> **Description of the task**
Write the entries out again. Each one must match exactly.

━━ Data extract ━━

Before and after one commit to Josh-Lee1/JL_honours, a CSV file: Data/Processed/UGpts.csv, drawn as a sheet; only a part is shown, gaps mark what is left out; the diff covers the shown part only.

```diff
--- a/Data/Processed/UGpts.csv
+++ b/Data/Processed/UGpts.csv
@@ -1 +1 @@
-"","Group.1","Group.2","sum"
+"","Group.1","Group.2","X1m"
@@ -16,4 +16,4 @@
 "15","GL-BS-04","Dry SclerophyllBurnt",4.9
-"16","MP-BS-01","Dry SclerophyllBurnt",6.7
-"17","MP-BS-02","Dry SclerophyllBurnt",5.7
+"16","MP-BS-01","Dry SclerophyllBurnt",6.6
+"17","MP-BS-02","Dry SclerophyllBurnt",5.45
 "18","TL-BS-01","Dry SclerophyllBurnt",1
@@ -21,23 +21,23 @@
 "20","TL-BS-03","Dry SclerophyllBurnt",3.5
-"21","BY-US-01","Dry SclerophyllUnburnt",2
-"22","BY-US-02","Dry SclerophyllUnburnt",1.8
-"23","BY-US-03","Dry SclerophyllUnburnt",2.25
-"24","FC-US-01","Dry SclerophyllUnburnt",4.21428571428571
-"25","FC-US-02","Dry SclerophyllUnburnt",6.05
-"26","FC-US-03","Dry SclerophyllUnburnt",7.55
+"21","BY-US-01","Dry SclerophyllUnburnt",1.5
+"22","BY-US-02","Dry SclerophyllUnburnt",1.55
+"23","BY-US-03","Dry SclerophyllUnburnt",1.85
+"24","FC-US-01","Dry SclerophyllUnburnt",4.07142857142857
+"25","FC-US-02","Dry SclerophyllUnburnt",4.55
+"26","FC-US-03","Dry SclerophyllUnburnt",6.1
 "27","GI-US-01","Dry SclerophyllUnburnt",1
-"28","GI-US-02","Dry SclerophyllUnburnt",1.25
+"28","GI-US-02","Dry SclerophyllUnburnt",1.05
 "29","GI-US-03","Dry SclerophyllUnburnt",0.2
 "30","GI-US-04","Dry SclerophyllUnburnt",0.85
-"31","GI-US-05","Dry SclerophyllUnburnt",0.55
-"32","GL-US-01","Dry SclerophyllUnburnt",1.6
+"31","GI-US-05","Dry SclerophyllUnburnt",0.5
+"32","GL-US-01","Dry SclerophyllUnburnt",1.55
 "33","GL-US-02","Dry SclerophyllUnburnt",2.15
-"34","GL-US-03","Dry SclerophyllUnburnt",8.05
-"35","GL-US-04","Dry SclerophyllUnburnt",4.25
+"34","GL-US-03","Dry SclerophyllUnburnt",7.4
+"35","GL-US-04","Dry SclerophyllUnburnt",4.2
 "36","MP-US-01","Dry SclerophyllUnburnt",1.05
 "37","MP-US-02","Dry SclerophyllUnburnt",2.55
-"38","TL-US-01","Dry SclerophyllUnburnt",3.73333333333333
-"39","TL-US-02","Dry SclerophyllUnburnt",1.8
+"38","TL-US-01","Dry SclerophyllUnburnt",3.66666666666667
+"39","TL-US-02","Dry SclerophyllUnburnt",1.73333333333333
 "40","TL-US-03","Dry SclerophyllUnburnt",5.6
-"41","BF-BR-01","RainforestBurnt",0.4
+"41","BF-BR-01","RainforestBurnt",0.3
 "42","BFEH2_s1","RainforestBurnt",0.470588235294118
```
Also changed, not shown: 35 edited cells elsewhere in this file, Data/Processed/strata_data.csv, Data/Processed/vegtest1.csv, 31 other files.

━━━

> **Solution for this problem**
Before and after one commit to Josh-Lee1/JL_honours, a CSV file: Data/Processed/UGpts.csv, drawn as a sheet; only a part is shown, gaps mark what is left out; the diff covers the shown part only.

```diff
--- a/Data/Processed/UGpts.csv
+++ b/Data/Processed/UGpts.csv
@@ -1 +1 @@
-"","Group.1","Group.2","sum"
+"","Group.1","Group.2","X1m"
@@ -16,4 +16,4 @@
 "15","GL-BS-04","Dry SclerophyllBurnt",4.9
-"16","MP-BS-01","Dry SclerophyllBurnt",6.7
-"17","MP-BS-02","Dry SclerophyllBurnt",5.7
+"16","MP-BS-01","Dry SclerophyllBurnt",6.6
+"17","MP-BS-02","Dry SclerophyllBurnt",5.45
 "18","TL-BS-01","Dry SclerophyllBurnt",1
@@ -21,23 +21,23 @@
 "20","TL-BS-03","Dry SclerophyllBurnt",3.5
-"21","BY-US-01","Dry SclerophyllUnburnt",2
-"22","BY-US-02","Dry SclerophyllUnburnt",1.8
-"23","BY-US-03","Dry SclerophyllUnburnt",2.25
-"24","FC-US-01","Dry SclerophyllUnburnt",4.21428571428571
-"25","FC-US-02","Dry SclerophyllUnburnt",6.05
-"26","FC-US-03","Dry SclerophyllUnburnt",7.55
+"21","BY-US-01","Dry SclerophyllUnburnt",1.5
+"22","BY-US-02","Dry SclerophyllUnburnt",1.55
+"23","BY-US-03","Dry SclerophyllUnburnt",1.85
+"24","FC-US-01","Dry SclerophyllUnburnt",4.07142857142857
+"25","FC-US-02","Dry SclerophyllUnburnt",4.55
+"26","FC-US-03","Dry SclerophyllUnburnt",6.1
 "27","GI-US-01","Dry SclerophyllUnburnt",1
-"28","GI-US-02","Dry SclerophyllUnburnt",1.25
+"28","GI-US-02","Dry SclerophyllUnburnt",1.05
 "29","GI-US-03","Dry SclerophyllUnburnt",0.2
 "30","GI-US-04","Dry SclerophyllUnburnt",0.85
-"31","GI-US-05","Dry SclerophyllUnburnt",0.55
-"32","GL-US-01","Dry SclerophyllUnburnt",1.6
+"31","GI-US-05","Dry SclerophyllUnburnt",0.5
+"32","GL-US-01","Dry SclerophyllUnburnt",1.55
 "33","GL-US-02","Dry SclerophyllUnburnt",2.15
-"34","GL-US-03","Dry SclerophyllUnburnt",8.05
-"35","GL-US-04","Dry SclerophyllUnburnt",4.25
+"34","GL-US-03","Dry SclerophyllUnburnt",7.4
+"35","GL-US-04","Dry SclerophyllUnburnt",4.2
 "36","MP-US-01","Dry SclerophyllUnburnt",1.05
 "37","MP-US-02","Dry SclerophyllUnburnt",2.55
-"38","TL-US-01","Dry SclerophyllUnburnt",3.73333333333333
-"39","TL-US-02","Dry SclerophyllUnburnt",1.8
+"38","TL-US-01","Dry SclerophyllUnburnt",3.66666666666667
+"39","TL-US-02","Dry SclerophyllUnburnt",1.73333333333333
 "40","TL-US-03","Dry SclerophyllUnburnt",5.6
-"41","BF-BR-01","RainforestBurnt",0.4
+"41","BF-BR-01","RainforestBurnt",0.3
 "42","BFEH2_s1","RainforestBurnt",0.470588235294118
```
Also changed, not shown: 35 edited cells elsewhere in this file, Data/Processed/strata_data.csv, Data/Processed/vegtest1.csv, 31 other files.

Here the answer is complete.